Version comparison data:
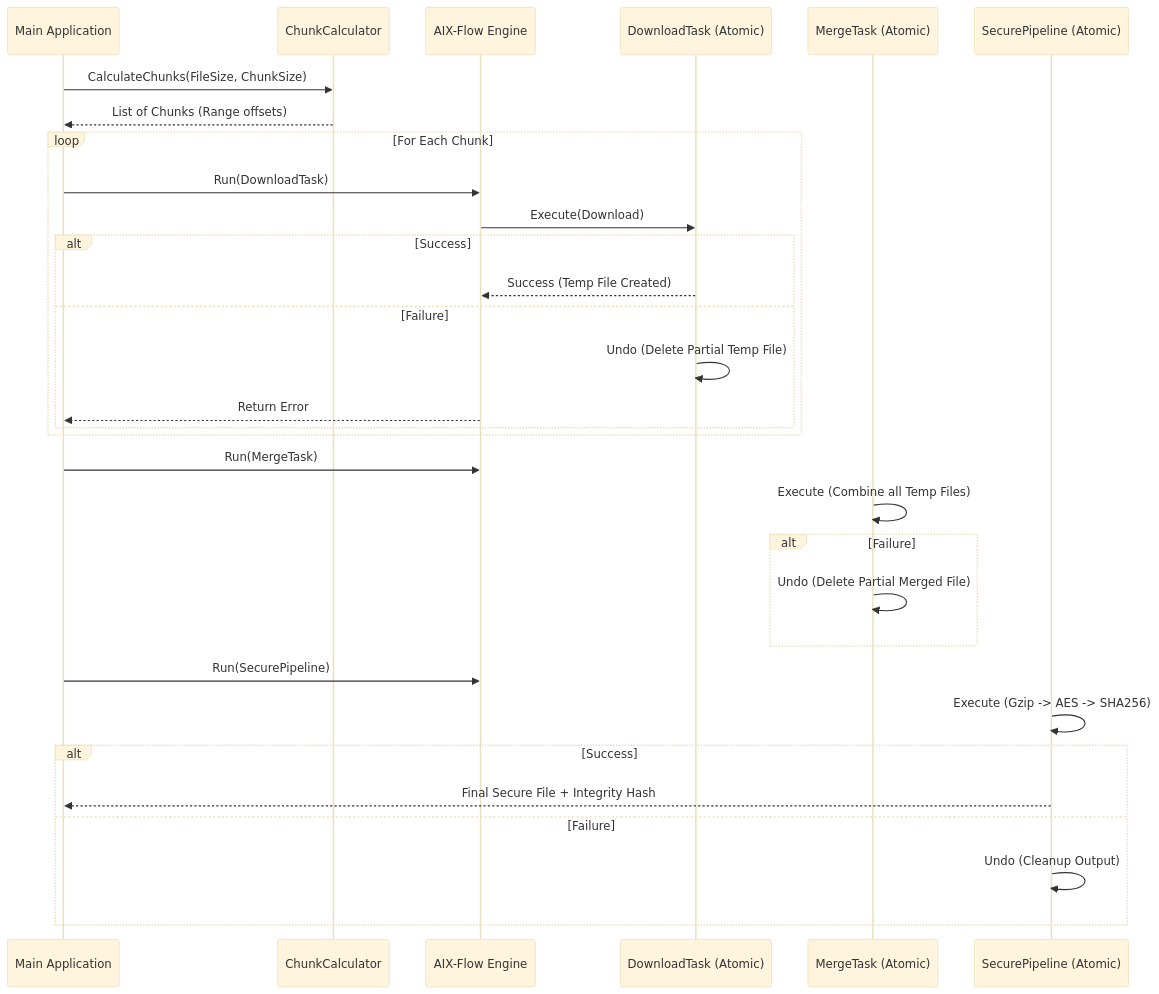
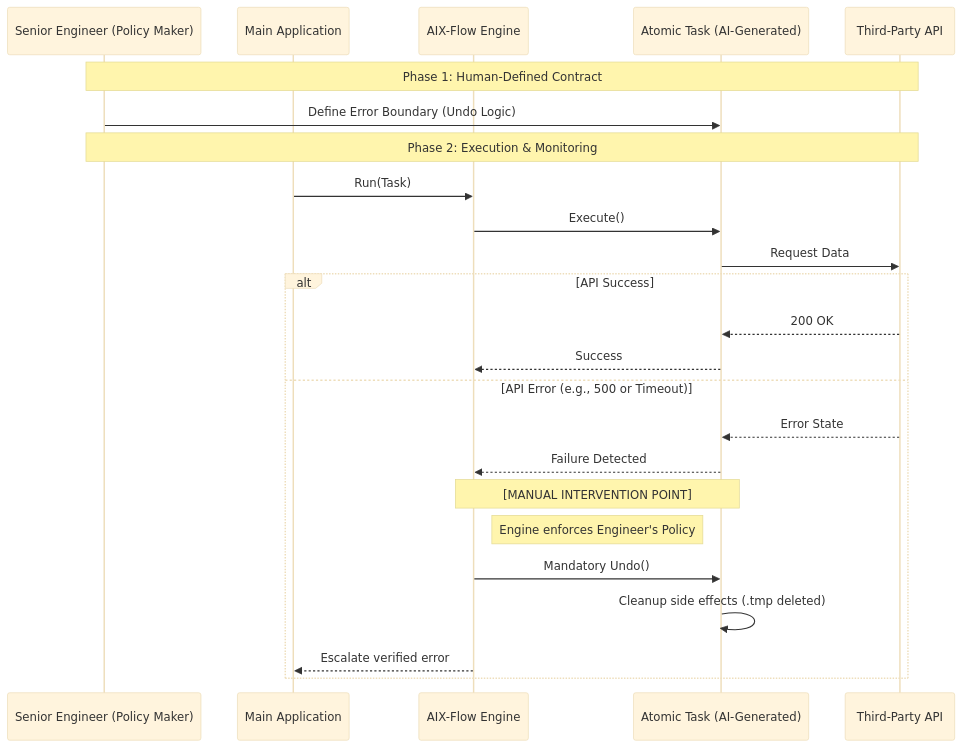
Before and after one commit to Nighteye841228/dream_snake: the diagram in docs/downloader_design.md, drawn with Mermaid (base theme). The commit also changed other lines of this file, not shown here.

Commit message:
docs: enhance architectural contract with error governance sequence diagram

````diff
--- a/docs/downloader_design.md
+++ b/docs/downloader_design.md
@@ -12,37 +15,30 @@
 ```mermaid
 sequenceDiagram
+    participant Eng as Senior Engineer (Policy Maker)
     participant App as Main Application
-    participant Calc as ChunkCalculator
     participant Runner as AIX-Flow Engine
-    participant Worker as DownloadTask (Atomic)
-    participant Merger as MergeTask (Atomic)
-    participant Pipeline as SecurePipeline (Atomic)
+    participant Task as Atomic Task (AI-Generated)
+    participant API as Third-Party API
 
-    App->>Calc: CalculateChunks(FileSize, ChunkSize)
-    Calc-->>App: List of Chunks (Range offsets)
-
-    loop For Each Chunk
-        App->>Runner: Run(DownloadTask)
-        Runner->>Worker: Execute(Download)
-        alt Success
-            Worker-->>Runner: Success (Temp File Created)
-        else Failure
-            Worker->>Worker: Undo (Delete Partial Temp File)
-            Runner-->>App: Return Error
-        end
-    end
-
-    App->>Runner: Run(MergeTask)
-    Merger->>Merger: Execute (Combine all Temp Files)
-    alt Failure
-        Merger->>Merger: Undo (Delete Partial Merged File)
-    end
-
-    App->>Runner: Run(SecurePipeline)
-    Pipeline->>Pipeline: Execute (Gzip -> AES -> SHA256)
-    alt Success
-        Pipeline-->>App: Final Secure File + Integrity Hash
-    else Failure
-        Pipeline->>Pipeline: Undo (Cleanup Output)
+    Note over Eng, API: Phase 1: Human-Defined Contract
+    Eng->>Task: Define Error Boundary (Undo Logic)
+    
+    Note over Eng, API: Phase 2: Execution & Monitoring
+    App->>Runner: Run(Task)
+    Runner->>Task: Execute()
+    Task->>API: Request Data
+    
+    alt API Success
+        API-->>Task: 200 OK
+        Task-->>Runner: Success
+    else API Error (e.g., 500 or Timeout)
+        API-->>Task: Error State
+        Task-->>Runner: Failure Detected
+        
+        Note over Runner, Task: [MANUAL INTERVENTION POINT]
+        Note right of Runner: Engine enforces Engineer's Policy
+        Runner->>Task: Mandatory Undo()
+        Task->>Task: Cleanup side effects (.tmp deleted)
+        Runner-->>App: Escalate verified error
     end
 ```
````
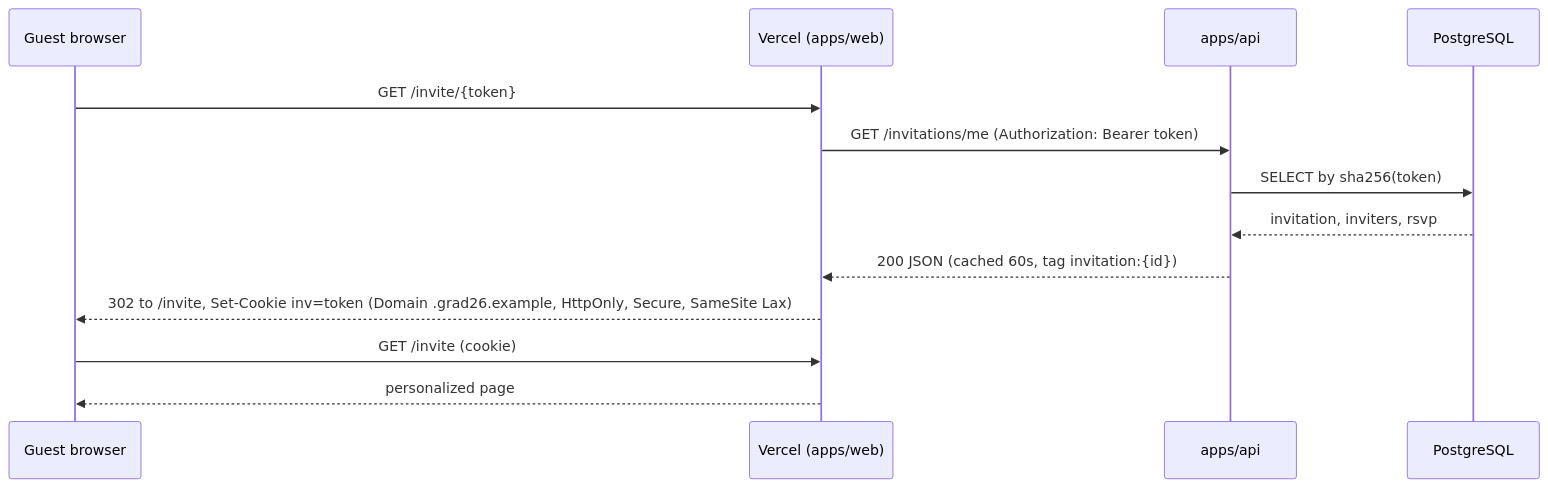
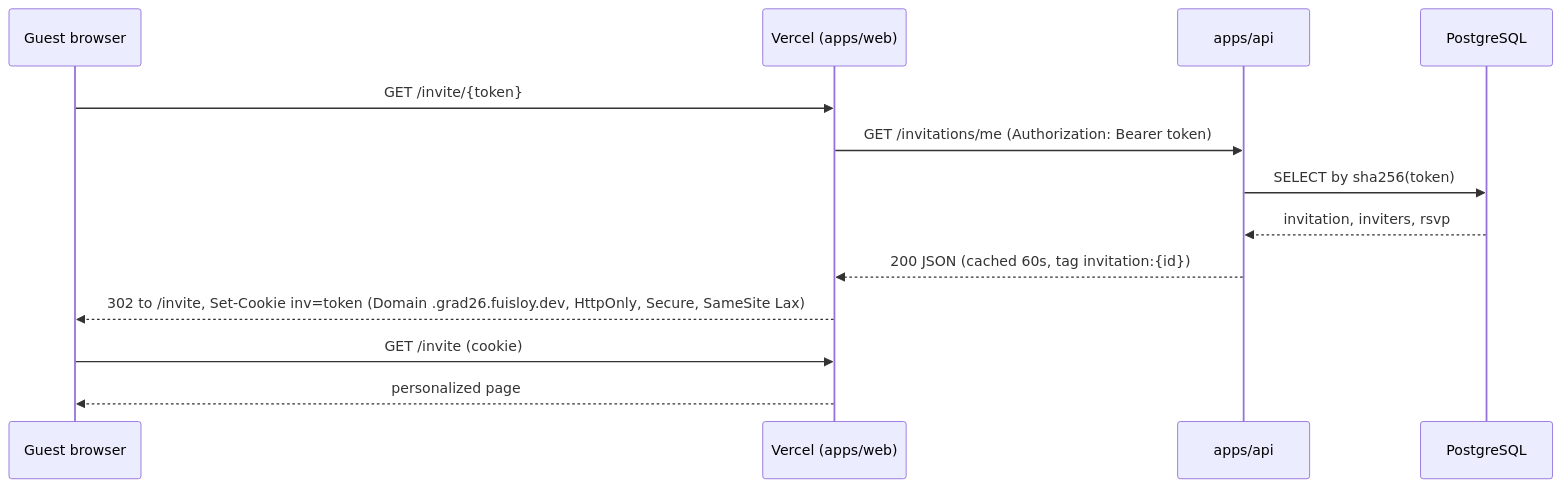
Before and after one commit to fuisl/vgu-graduation: the first of 3 diagrams in docs/architecture/target/use-cases.md, drawn with Mermaid. The commit also changed other lines of this file and 11 other files, not shown here.

````diff
--- a/docs/architecture/target/use-cases.md
+++ b/docs/architecture/target/use-cases.md
@@ -9,15 +9,15 @@
 ```mermaid
 sequenceDiagram
   participant G as Guest browser
   participant V as Vercel (apps/web)
   participant A as apps/api
   participant P as PostgreSQL
   G->>V: GET /invite/{token}
   V->>A: GET /invitations/me (Authorization: Bearer token)
   A->>P: SELECT by sha256(token)
   P-->>A: invitation, inviters, rsvp
   A-->>V: 200 JSON (cached 60s, tag invitation:{id})
-  V-->>G: 302 to /invite, Set-Cookie inv=token (Domain .grad26.example, HttpOnly, Secure, SameSite Lax)
+  V-->>G: 302 to /invite, Set-Cookie inv=token (Domain .grad26.fuisloy.dev, HttpOnly, Secure, SameSite Lax)
   G->>V: GET /invite (cookie)
   V-->>G: personalized page
 ```
````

**Action item**
Considering each line of the records on its own, count those that contain "Success" and give only that number.

**Your response**
5